What is IR? Insulin resistance happens when cells do not respond properly to the hormone insulin to let glucose enter the cell to be used as energy. Also known as pre-diabetes, insulin resistance is mainly caused by lifestyle factors such as lack of exercise, chronic stress, and poor diet consisting of refined carbs, hydrogenated oils, and excess sugars. 

With PCOS the overproduction of insulin in the bloodstream triggers androgen production in the ovaries which can stall ovulation and promote symptoms like hirsutism, acne, and hair loss.

Signs and symptoms of blood sugar and insulin problems include abdominal adiposity, stubborn weight loss, dark pigmentation of skin folds, increased hunger and cravings, and skin tags.

One of the first things to do when it comes to balancing blood glucose and insulin with PCOS is to eliminate refined carbs and sugars which are void of nutrients and cause blood sugar spikes and crashes. 

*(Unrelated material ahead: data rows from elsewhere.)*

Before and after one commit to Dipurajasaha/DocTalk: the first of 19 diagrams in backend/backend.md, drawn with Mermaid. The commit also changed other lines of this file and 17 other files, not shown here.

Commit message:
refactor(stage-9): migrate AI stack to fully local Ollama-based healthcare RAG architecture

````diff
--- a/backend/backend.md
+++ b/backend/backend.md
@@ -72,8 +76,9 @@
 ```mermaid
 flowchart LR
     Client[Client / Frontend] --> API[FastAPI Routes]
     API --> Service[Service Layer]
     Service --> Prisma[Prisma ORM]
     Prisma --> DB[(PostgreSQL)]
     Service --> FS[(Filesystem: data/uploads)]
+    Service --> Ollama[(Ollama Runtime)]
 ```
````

In addition, many of us don’t know that there are foods that spike insulin specifically, but not blood sugar, such as dairy and red meat. So it’s important to be aware that carbohydrates are not the only macronutrients to pay attention to. And to remember that carbohdyrates are not the enemy! Certain carbs can actually improve insulin resistance as high fiber diets have ben shown to improve metabolic conditions.

Always aim for a balanced plate of protein, complex carbs, non starchy vegetables, and a healthy fat to ensure blood sugar and insulin remain balanced.

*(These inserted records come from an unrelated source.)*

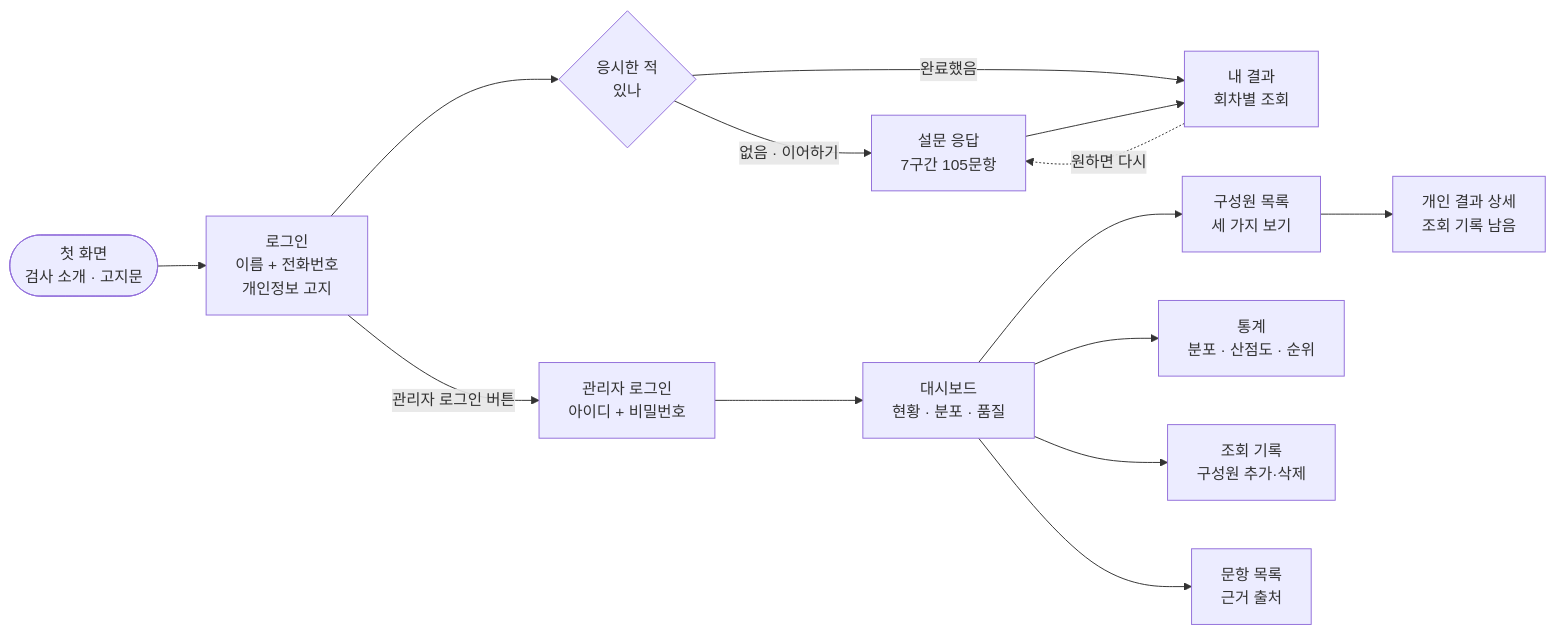
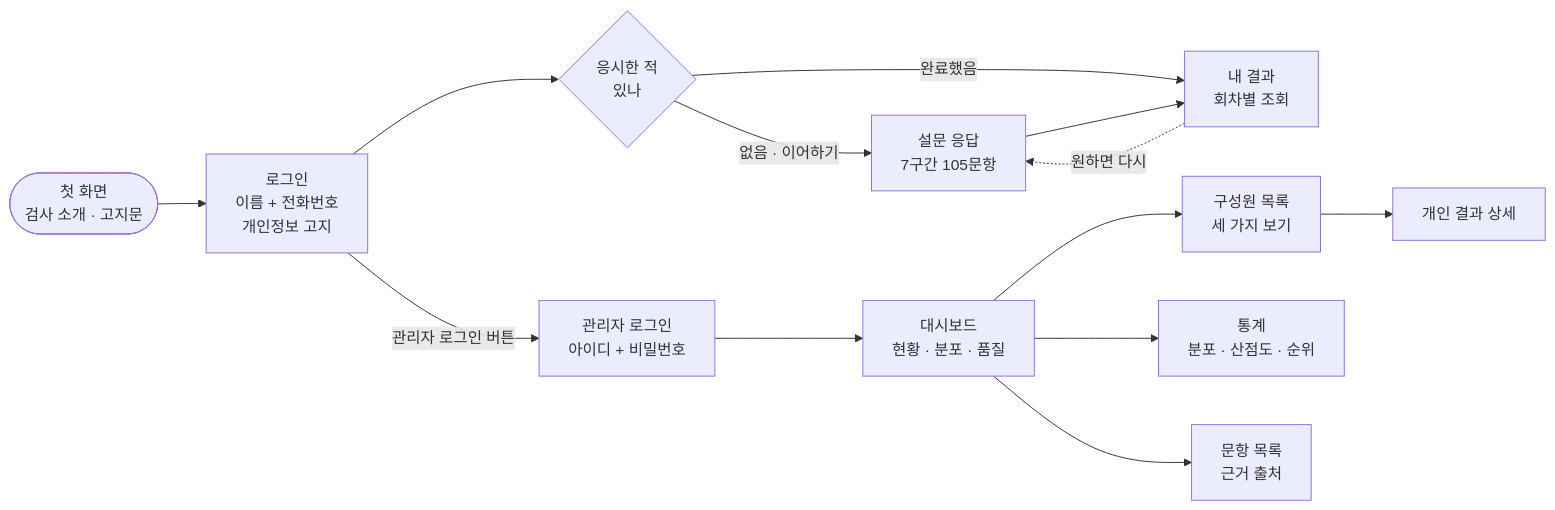
One commit to Kodol05/survey-design-docs changed the second of 8 diagrams in docs/05_시스템_보고서_v2.md. Above: the diagram before and after it, drawn with Mermaid. The commit also changed other lines of this file, not shown here.

First line of the commit message:
v2 — 관리자 행위 기록 제거, 구성원 추가 제거, 관리자 로그인 조정

````diff
--- a/docs/05_시스템_보고서_v2.md
+++ b/docs/05_시스템_보고서_v2.md
@@ -125,18 +121,17 @@
 ```mermaid
 flowchart LR
   home(["첫 화면<br/>검사 소개 · 고지문"]) --> login["로그인<br/>이름 + 전화번호<br/>개인정보 고지"]
   login -->|"관리자 로그인 버튼"| alogin["관리자 로그인<br/>아이디 + 비밀번호"]
 
   login --> check{"응시한 적<br/>있나"}
   check -->|"없음 · 이어하기"| test["설문 응답<br/>7구간 105문항"]
   check -->|"완료했음"| result["내 결과<br/>회차별 조회"]
   test --> result
   result -.->|"원하면 다시"| test
 
   alogin --> dash["대시보드<br/>현황 · 분포 · 품질"]
   dash --> list["구성원 목록<br/>세 가지 보기"]
-  list --> detail["개인 결과 상세<br/>조회 기록 남음"]
+  list --> detail["개인 결과 상세"]
   dash --> stats["통계<br/>분포 · 산점도 · 순위"]
-  dash --> audit["조회 기록<br/>구성원 추가·삭제"]
   dash --> items["문항 목록<br/>근거 출처"]
 ```
````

Environmental toxins

Environmental toxins have been shown to play a role in the development of PCOS. Exposure to toxins such as BPA in utero increases the risk of PCOS which means that if the mother was exposed to toxins during pregnancy, there is a greater chance of her daughter showing signs of PCOS later in life. 

Research has confirmed elevated levels of BPA in patients with PCOS in comparison with healthy controls. 

BPA and other endocrine disrupting chemicals contain estrogen-mimicking compounds (xenoestrogens) that increase our body’s load of the hormone estrogen. This worsens PCOS symptoms and can contribute to obesity by altering fat storage, energy balance and promoting leptin and insulin resistance.

Though we don’t have much control over our mother’s health as an unborn child, we can support our detoxification pathways and limit our exposure to these chemicals as adults.

Fiber is especially important in order to bind to and eliminate excess hormones via bile and the colon. So eat your vegetables at every meal! And make sure you are pooping 2-3 times per day, I usually say that you should be aiming for the same amount of meals that you ate! I love adding 1 tbsp of chia or flaxseeds as an extra boost of fiber in the morning with lots of water.

Though we can’t control every toxin that we come into contact with, there are many ways to reduce exposure to endocrine disrupting chemicals at home. Switch out conventional beauty and body care products for organic brands or make your own, use ceramic, stainless steel or glass containers, open the windows everyday to filtrate the air inside your home, keep shoes at the door to avoid toxins being brought into the home, and clean your clothes and sheets with organic brands.

I always recommend my clients use ewg.org to verify their current products and find alternative clean brands. 

Okay you made it this far, congrats! But you may be thinking this is a LOT.

Hold it right there sister. My biggest advice to you? One step at a time. This isn’t a race. PCOS is a lifelong condition which means every day counts. And small changes do add up.

  1. Find a support system

  2. Include more vegetables on your plate

  3. Stop buying the foods you know you should not be eating

  4. Love yourself. Give yourself the pep talk, book that massage, go for a walk, schedule a “me” day. Do it for you and leave the guilt behind.

Got questions? Want more? Join my FREE PCOS Community right here

Laurence AnnezComment